Jared Friedman, founder of Scribd, recently wrote a blog post titled "Why I wouldn’t use Rails for a new company". In it, he makes three points as to why Rails is 'past it' and why new start-ups should look to some other framework or language for their products:
He then draws on these points to make a startling conclusion:
"If you want to future-proof your web application, you have to make a bet on what engineers will want to use in three years. That’s more important than what framework lets you be most productive right now."
The myth of 'hotness'
Points 1 and 2 are unarguably correct. Rails isn't hot any more and is not evolving at the pace it used to be. But this isn't a bad thing. It's a sign that Rails has matured, it's now an adult framework and not the spotty teenager who grows taller by an inch every month. Its growing pains are behind it, the rough spots have been ironed out and all Rails needs to do now is position itself in a changing technological environment. With Rails 5 it seems this process has already begun. That's partly what maturity is about: the ability to assess a changing scenery and see your place within it. Not playing catch up with the Joneses. Let's leave that to all the other frameworks which have been 'inspired' by Rails over the years. This is by itself a testament to the success and influence of the framework. As the saying goes:
"Imitation is the sincerest form of flattery."
The myth of 'speed'
Ruby is slow. I know it, you know it, the world knows it. The question is : 'Does it matter?'
Let me tell you a secret. I was around in 1996, in my first job as a C++ engineer (yes, I'm that old). It was when Java first came out. I was one of the many C++ developers who had a good laugh about it. 'It will never catch on', we said, 'it's just sooo slow!'.
And it was. This was Java release 1, way before the JIT optimisations and the HotSpot. It was an order of magnitude slower than anything we built in C++. Even today, after all the Java performance improvements, C++ natively-optimized code is still faster than its Java counterpart. Did that stop Java from becoming, arguably, the most popular language on the planet? Nope. Did that stop Java from replacing C++ as the language of choice for enterprise back-end and desktop applications? Nope.

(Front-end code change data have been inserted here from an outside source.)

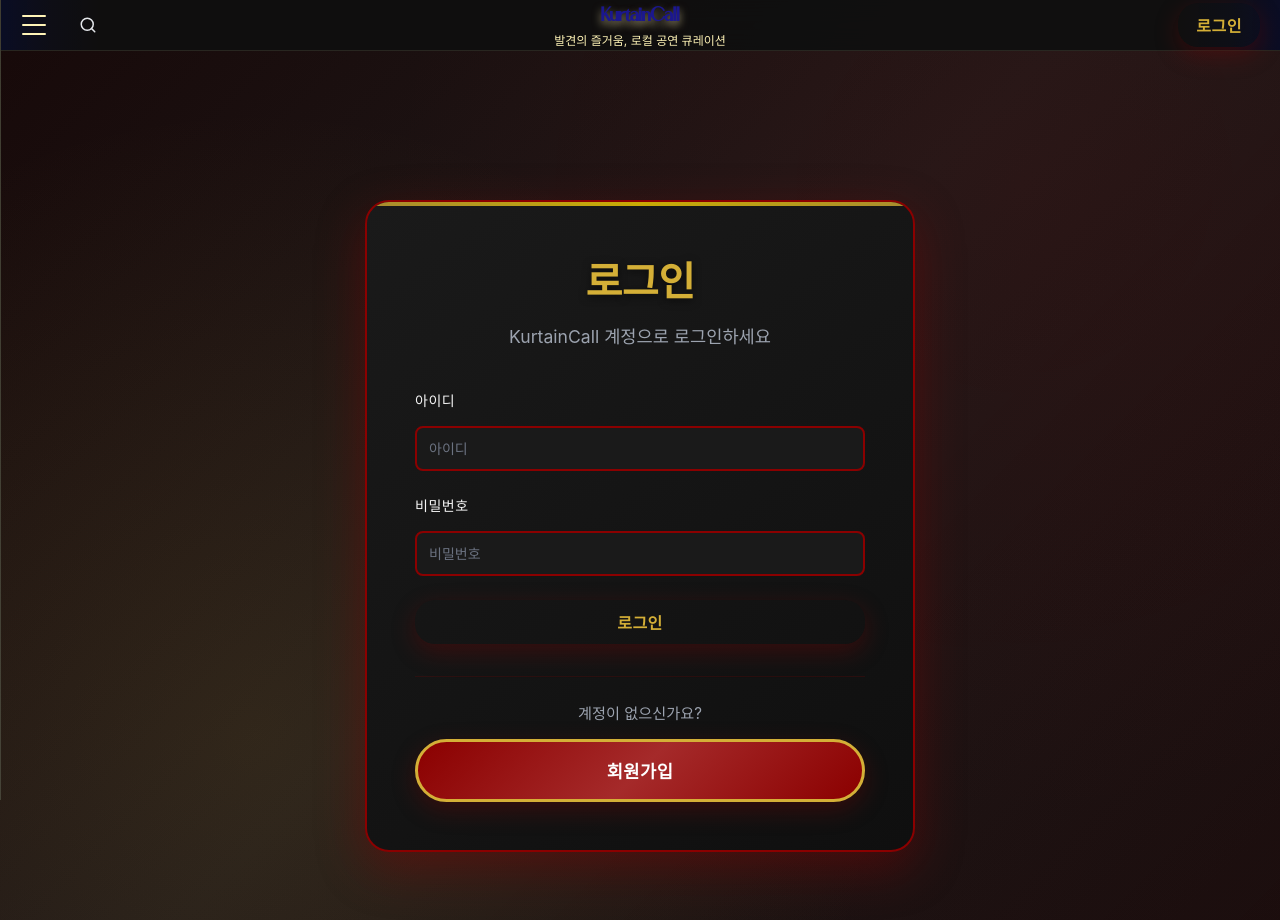
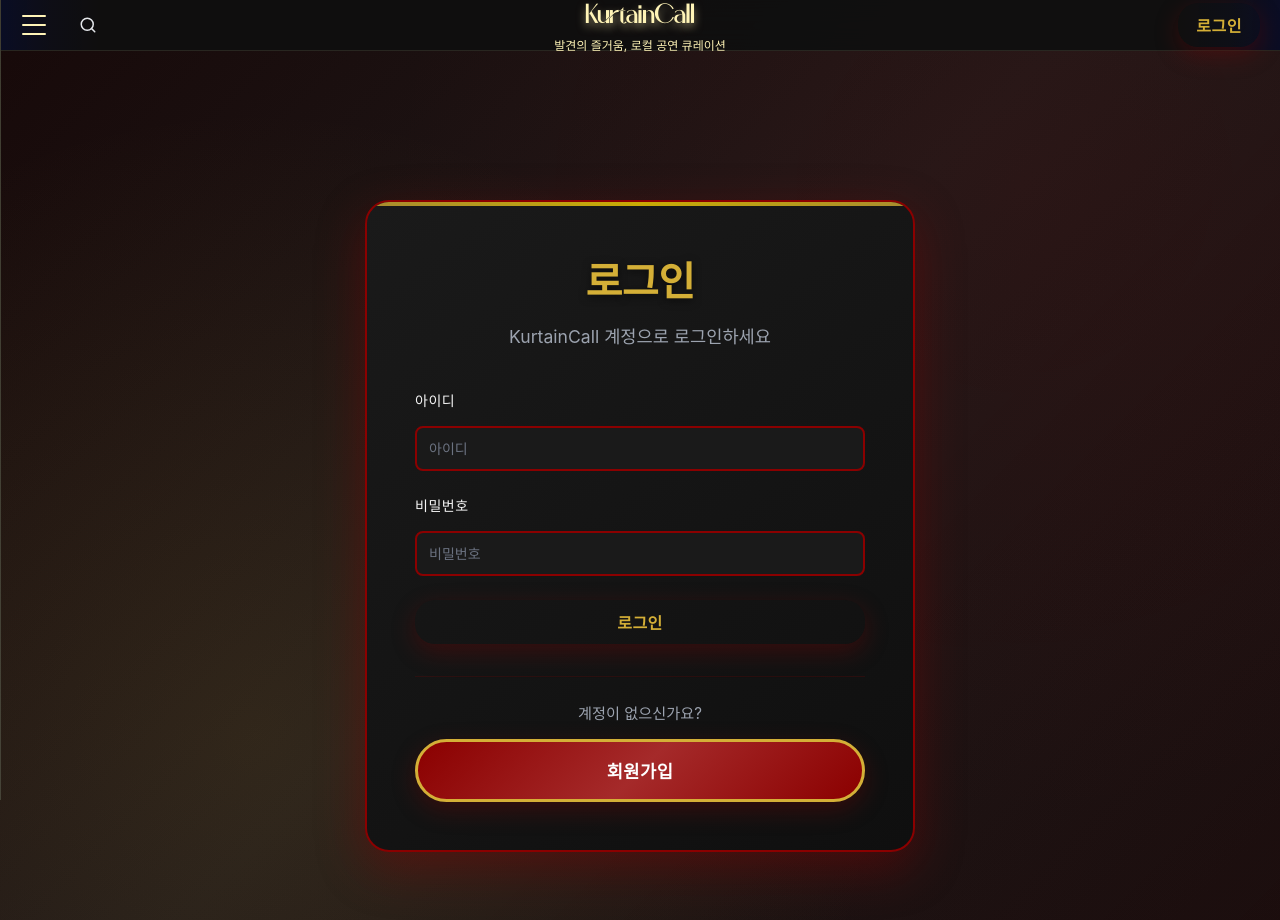
Before and after one commit to sodaaw/KurtainCall-Frontend, a React (Create React App) app: page /login in a window 1280 px wide. Built offline with nearby package versions, Linux system fonts and the light colour scheme; no server answers; a web font is replaced by a local one.

Commit message:
로고 색상 수정

```diff
--- a/src/Community/Community.css
+++ b/src/Community/Community.css
@@ -26,11 +26,12 @@
   align-items: center;
 }
 
-.logo {
+/* .logo 스타일 제거 - Topnav와 충돌 방지 */
+/* .logo {
   color: var(--primary);
   font-weight: bold;
   font-size: 20px;
-}
+} */
 
 .topnav-right {
   display: flex;
--- a/src/components/Topnav.css
+++ b/src/components/Topnav.css
@@ -166,27 +166,27 @@
   transform: translateX(-50%) scale(1.05);
 }
 
-.logo-wrapper:hover .logo {
+.topnav .logo-wrapper:hover .logo {
   text-shadow: 0 6px 12px rgba(255, 244, 183, 0.8);
 }
 
-.logo-wrapper:hover .tagline {
+.topnav .logo-wrapper:hover .tagline {
   text-shadow: 0 2px 6px rgba(255, 244, 183, 0.6);
 }
 
-.logo {
+.topnav .logo {
   font-family: 'Swanley', -apple-system, BlinkMacSystemFont, 'Segoe UI', Roboto, 'Helvetica Neue', Arial, sans-serif;
   font-size: 28px;
-  color: #FFF4B7;
+  color: #FFF4B7 !important;
   margin: 0;
   font-weight: 500;
   text-shadow: 0 4px 8px rgba(255, 244, 183, 0.5);
   transition: all 0.3s ease;
 }
 
-.tagline {
+.topnav .tagline {
   font-size: 12px;
-  color: #FFF4B7;
+  color: #FFF4B7 !important;
   margin: 2px 0 0 0;
   font-weight: 400;
   opacity: 1;
```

So why didn't Java's lack of speed stop it from spreading like a virus? The answer is simply: 'context'. In the context where Java apps were beng used, Java's slow performance didn't make a difference. Think about it, the average HTTP request takes about 0.5 secs. Many database transaction times are measured in seconds (PS: you should optimise these, BTW). Why would I put in the time and effort to re-write my 250ms Java applet to a more performant 50ms C++ DLL, when it will make no difference at all to the end result? Oh, and also did I mention that my Java code would crash half as often as my C++ equivalent? (no explicit memory management mistakes, see)
So what about when you needed that extra performance boost or this explicit memory management in your app? Well, then you just didn't use Java, you used C++. As simple as that. Ease-of-use, productivity and safety are usually valued over app performance. As someone famous (I forget who) once said: "Developer cycles cost more than processor cycles".
Now replace 'Java' with 'Ruby' in the above paragraphs and 'C++' with <your-choice-of-fast-language> and you'll see that the principle still stands. Ruby is a wonderfully expressive, flexible and highly-productive language (much more so than Java ever was). That's why you should be using it in your start-up. Ruby gets out of your way and lets you be creative. Rails is a tried-and-tested framework that's proved itself in the field. Yes it has its bad points- too much magic and some un-OO practices- but as a start-up you want to put your product out there as quickly and efficiently as possible and there are few better tools than Rails to help you achieve that.
If your main worry is about what engineers are likely to be using in three years time, instead of the best way to make your product available to your customers, then chances are you'll be joining the 90% of start-ups that fail within their first year. If you don't want to go down that route then use Rails to maximise your chances.